# WHAT YOU SHOULD DO:
Strip out the pictures and output each remaining line of the data word for word.

START RECORDS TO PROCESS

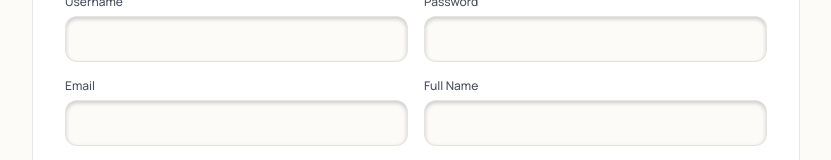
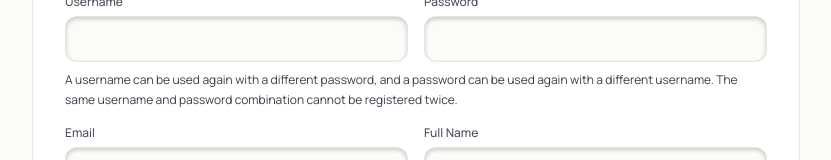
Before and after one commit to kalaisangamam/frontend, a React (Vite) app: page /student/register in a window 1280 px wide. Shown: the part 227-387 px from the top of the page, without its empty margins (224-1055 px from the left). Built offline with nearby package versions, Linux system fonts and the light colour scheme; no server answers.

Commit message:
Student registration bug solved

```diff
--- a/src/pages/admin/AdminAchievements.jsx
+++ b/src/pages/admin/AdminAchievements.jsx
@@ -22,8 +22,8 @@ const AdminAchievements = createAdminCrudPage({
     { key: 'display_order', label: 'Display Order', type: 'number' },
   ],
   columns: [
-    { key: 'label', label: 'Label' },
-    { key: 'value', label: 'Value' },
+    // { key: 'label', label: 'Label' },
+    // { key: 'value', label: 'Value' },
     { key: 'type', label: 'Type' },
     { key: 'display_order', label: 'Order' },
   ],
--- a/src/pages/student/StudentRegister.jsx
+++ b/src/pages/student/StudentRegister.jsx
@@ -90,6 +90,10 @@ const StudentRegister = () => {
               <form onSubmit={handleSubmit} className="grid sm:grid-cols-2 gap-4">
                 <Field label="Username" value={form.username} onChange={(value) => updateField('username', value)} required />
                 <Field label="Password" type="password" value={form.password} onChange={(value) => updateField('password', value)} required />
+                <p className="sm:col-span-2 -mt-2 text-xs leading-relaxed text-slate-500">
+                  A username can be used again with a different password, and a password can be used again with a different username.
+                  The same username and password combination cannot be registered twice.
+                </p>
                 <Field label="Email" type="email" value={form.email} onChange={(value) => updateField('email', value)} />
                 <Field label="Full Name" value={form.full_name} onChange={(value) => updateField('full_name', value)} required />
                 <div className="sm:col-span-2">
```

END RECORDS TO PROCESS

# EXERCISE OUTPUT:
Before and after one commit to kalaisangamam/frontend, a React (Vite) app: page /student/register in a window 1280 px wide. Shown: the part 227-387 px from the top of the page, without its empty margins (224-1055 px from the left). Built offline with nearby package versions, Linux system fonts and the light colour scheme; no server answers.

Commit message:
Student registration bug solved

```diff
--- a/src/pages/admin/AdminAchievements.jsx
+++ b/src/pages/admin/AdminAchievements.jsx
@@ -22,8 +22,8 @@ const AdminAchievements = createAdminCrudPage({
     { key: 'display_order', label: 'Display Order', type: 'number' },
   ],
   columns: [
-    { key: 'label', label: 'Label' },
-    { key: 'value', label: 'Value' },
+    // { key: 'label', label: 'Label' },
+    // { key: 'value', label: 'Value' },
     { key: 'type', label: 'Type' },
     { key: 'display_order', label: 'Order' },
   ],
--- a/src/pages/student/StudentRegister.jsx
+++ b/src/pages/student/StudentRegister.jsx
@@ -90,6 +90,10 @@ const StudentRegister = () => {
               <form onSubmit={handleSubmit} className="grid sm:grid-cols-2 gap-4">
                 <Field label="Username" value={form.username} onChange={(value) => updateField('username', value)} required />
                 <Field label="Password" type="password" value={form.password} onChange={(value) => updateField('password', value)} required />
+                <p className="sm:col-span-2 -mt-2 text-xs leading-relaxed text-slate-500">
+                  A username can be used again with a different password, and a password can be used again with a different username.
+                  The same username and password combination cannot be registered twice.
+                </p>
                 <Field label="Email" type="email" value={form.email} onChange={(value) => updateField('email', value)} />
                 <Field label="Full Name" value={form.full_name} onChange={(value) => updateField('full_name', value)} required />
                 <div className="sm:col-span-2">
```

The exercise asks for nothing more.